[What is needed] Among the lines below, how many carry the string "json"? Reply with a number and nothing else.

[Supplied records]
>>>

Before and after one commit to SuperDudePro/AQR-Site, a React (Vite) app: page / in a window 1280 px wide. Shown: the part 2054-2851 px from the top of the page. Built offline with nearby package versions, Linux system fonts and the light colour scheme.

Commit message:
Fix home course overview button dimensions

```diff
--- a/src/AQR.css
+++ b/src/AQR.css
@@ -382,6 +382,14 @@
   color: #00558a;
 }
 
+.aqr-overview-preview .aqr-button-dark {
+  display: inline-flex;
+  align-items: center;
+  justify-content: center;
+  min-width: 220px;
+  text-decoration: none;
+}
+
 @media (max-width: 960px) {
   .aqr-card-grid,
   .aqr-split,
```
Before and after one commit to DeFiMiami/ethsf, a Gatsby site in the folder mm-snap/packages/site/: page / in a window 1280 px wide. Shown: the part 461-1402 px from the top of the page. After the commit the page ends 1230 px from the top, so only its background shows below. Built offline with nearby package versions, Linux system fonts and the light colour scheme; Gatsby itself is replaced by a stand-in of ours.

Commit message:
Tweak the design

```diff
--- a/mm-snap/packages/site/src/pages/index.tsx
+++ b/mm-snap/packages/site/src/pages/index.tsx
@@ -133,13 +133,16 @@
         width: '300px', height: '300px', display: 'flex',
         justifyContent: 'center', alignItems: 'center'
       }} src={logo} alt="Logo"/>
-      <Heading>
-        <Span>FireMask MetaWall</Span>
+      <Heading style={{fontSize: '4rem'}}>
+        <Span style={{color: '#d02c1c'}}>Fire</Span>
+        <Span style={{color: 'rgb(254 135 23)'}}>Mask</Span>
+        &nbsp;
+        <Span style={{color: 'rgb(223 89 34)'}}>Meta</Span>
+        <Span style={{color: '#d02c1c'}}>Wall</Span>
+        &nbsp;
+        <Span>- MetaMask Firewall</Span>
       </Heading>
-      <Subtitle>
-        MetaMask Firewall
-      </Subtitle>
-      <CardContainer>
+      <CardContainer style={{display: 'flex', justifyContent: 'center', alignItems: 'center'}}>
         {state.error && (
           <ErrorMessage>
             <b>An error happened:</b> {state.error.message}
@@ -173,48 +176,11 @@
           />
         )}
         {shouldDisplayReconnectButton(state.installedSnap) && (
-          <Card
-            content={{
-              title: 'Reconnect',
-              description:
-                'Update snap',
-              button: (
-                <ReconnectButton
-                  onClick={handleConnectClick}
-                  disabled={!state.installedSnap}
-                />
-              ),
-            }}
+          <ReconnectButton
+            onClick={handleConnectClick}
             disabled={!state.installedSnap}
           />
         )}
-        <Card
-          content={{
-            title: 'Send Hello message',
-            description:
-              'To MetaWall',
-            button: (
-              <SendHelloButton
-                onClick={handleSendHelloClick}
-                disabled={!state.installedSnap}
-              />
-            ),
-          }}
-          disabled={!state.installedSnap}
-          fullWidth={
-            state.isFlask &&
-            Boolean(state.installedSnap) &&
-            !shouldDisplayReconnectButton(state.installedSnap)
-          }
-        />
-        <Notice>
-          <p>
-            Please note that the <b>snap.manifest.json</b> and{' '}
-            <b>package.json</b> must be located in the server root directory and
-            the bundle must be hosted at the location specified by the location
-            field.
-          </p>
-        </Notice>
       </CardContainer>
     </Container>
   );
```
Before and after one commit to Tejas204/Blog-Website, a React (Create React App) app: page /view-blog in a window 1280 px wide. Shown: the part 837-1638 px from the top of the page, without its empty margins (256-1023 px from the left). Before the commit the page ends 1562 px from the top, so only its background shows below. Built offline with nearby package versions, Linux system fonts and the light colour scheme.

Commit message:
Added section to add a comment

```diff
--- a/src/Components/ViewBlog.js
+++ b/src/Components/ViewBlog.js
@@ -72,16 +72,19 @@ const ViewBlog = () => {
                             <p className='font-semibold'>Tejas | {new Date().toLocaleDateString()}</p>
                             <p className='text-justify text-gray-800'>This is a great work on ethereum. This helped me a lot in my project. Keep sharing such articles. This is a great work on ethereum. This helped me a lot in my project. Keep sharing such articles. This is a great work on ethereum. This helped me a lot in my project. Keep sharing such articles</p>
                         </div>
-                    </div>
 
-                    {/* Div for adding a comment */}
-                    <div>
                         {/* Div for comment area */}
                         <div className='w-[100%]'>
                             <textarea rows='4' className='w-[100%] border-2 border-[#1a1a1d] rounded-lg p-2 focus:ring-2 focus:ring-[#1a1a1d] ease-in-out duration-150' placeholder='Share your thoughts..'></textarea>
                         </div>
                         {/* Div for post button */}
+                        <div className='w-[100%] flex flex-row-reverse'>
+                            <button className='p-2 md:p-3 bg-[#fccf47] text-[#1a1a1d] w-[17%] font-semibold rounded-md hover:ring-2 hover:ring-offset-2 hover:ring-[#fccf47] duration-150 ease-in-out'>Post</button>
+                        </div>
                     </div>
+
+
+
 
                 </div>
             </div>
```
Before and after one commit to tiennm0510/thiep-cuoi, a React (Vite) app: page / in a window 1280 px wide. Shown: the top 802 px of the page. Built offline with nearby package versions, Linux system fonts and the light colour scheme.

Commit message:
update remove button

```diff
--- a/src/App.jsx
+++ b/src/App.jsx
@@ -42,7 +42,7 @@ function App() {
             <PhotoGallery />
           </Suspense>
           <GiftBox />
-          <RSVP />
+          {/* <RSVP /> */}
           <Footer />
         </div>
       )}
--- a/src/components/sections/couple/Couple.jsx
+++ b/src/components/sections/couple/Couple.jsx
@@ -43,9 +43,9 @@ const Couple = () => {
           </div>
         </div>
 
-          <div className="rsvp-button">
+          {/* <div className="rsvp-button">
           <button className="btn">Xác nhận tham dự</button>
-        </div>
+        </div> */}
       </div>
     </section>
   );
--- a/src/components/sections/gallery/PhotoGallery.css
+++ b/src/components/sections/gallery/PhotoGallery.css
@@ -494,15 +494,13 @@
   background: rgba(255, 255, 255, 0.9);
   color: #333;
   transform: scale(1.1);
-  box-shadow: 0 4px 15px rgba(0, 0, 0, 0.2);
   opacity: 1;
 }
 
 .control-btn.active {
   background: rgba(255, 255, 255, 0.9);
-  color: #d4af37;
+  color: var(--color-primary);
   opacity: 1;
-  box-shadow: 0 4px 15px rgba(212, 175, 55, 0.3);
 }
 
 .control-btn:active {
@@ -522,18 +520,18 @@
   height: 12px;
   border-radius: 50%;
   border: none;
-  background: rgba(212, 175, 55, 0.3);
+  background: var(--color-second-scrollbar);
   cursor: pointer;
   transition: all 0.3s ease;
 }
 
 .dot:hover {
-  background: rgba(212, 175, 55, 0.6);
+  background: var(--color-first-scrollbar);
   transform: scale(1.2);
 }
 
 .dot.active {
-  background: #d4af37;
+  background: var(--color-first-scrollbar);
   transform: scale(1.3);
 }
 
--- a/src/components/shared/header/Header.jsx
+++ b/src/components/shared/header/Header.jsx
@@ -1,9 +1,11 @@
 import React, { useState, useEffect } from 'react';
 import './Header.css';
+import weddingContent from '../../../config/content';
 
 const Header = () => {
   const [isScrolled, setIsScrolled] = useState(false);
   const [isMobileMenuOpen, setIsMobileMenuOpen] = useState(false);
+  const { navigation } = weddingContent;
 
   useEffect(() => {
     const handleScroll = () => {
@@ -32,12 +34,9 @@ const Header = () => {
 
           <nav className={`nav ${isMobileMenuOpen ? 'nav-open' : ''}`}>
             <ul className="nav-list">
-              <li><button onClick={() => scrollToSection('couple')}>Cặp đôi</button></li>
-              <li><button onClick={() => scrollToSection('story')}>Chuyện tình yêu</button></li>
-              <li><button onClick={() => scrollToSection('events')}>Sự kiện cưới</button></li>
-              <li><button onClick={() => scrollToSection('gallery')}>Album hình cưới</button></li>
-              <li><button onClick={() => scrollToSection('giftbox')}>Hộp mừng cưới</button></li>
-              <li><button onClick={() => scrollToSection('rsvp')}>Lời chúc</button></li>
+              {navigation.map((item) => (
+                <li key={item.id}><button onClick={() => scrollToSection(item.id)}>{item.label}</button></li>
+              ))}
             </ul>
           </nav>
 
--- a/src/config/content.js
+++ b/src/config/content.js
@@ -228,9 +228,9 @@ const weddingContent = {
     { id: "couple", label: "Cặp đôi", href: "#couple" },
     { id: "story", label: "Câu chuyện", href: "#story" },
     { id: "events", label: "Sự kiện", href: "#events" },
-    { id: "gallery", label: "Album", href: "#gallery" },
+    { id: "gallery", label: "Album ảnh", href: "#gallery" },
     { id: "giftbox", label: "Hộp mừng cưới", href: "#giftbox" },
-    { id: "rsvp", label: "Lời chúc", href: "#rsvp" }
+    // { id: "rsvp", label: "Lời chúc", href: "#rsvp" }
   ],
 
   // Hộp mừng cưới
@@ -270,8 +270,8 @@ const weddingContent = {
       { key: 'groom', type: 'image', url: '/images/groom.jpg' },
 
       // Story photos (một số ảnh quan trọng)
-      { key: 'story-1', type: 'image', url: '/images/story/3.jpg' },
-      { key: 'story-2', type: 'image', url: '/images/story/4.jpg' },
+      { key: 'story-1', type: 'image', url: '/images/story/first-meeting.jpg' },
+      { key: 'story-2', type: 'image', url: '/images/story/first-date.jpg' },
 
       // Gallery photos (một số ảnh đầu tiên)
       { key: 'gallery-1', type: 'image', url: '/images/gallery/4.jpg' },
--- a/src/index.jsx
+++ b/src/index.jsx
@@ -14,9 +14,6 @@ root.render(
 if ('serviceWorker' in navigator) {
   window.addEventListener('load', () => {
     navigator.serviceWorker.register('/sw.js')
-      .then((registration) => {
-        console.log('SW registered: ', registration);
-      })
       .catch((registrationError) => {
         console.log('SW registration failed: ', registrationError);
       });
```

<<<

[Exercise response] 2